* **To do**: Going through the data below, please show each line containing the string "forms".

* **Entries provided**:
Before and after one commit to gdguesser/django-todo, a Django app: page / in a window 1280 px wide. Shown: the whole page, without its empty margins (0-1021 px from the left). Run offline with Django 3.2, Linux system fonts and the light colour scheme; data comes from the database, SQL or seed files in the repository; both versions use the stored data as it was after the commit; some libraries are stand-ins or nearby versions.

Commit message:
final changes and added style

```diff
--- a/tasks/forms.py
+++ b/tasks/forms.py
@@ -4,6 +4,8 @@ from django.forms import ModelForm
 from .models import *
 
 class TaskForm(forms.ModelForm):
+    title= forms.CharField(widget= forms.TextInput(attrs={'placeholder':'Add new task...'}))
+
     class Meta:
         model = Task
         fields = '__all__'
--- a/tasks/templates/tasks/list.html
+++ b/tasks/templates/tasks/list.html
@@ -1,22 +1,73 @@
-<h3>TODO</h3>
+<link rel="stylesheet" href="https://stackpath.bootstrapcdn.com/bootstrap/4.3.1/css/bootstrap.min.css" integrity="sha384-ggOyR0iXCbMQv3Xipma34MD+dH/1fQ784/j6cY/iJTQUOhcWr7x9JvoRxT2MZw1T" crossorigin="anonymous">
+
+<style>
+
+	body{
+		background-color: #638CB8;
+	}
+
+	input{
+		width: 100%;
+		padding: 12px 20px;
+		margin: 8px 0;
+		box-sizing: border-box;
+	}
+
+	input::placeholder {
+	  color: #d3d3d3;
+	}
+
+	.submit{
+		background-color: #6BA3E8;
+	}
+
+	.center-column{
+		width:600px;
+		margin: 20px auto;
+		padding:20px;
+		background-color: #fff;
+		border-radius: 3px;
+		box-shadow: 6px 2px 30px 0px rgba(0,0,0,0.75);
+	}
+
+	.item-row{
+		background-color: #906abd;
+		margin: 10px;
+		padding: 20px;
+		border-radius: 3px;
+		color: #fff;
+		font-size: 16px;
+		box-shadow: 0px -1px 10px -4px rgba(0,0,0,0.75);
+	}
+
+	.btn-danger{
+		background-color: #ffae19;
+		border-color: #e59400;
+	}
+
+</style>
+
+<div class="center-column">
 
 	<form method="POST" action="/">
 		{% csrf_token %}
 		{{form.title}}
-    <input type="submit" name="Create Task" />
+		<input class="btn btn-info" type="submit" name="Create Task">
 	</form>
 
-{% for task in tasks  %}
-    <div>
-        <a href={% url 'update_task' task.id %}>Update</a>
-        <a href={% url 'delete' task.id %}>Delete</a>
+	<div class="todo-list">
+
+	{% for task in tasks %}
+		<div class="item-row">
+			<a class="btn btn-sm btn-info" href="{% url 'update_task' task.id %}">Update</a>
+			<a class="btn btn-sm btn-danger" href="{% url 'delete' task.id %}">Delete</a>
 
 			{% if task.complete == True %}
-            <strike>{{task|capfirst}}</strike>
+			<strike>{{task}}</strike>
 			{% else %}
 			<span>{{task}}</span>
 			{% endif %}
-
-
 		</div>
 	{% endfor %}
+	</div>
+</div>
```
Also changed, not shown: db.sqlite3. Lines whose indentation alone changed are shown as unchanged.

* **Answer box**:
--- a/tasks/forms.py
+++ b/tasks/forms.py
@@ -4,6 +4,8 @@ from django.forms import ModelForm
 class TaskForm(forms.ModelForm):
+    title= forms.CharField(widget= forms.TextInput(attrs={'placeholder':'Add new task...'}))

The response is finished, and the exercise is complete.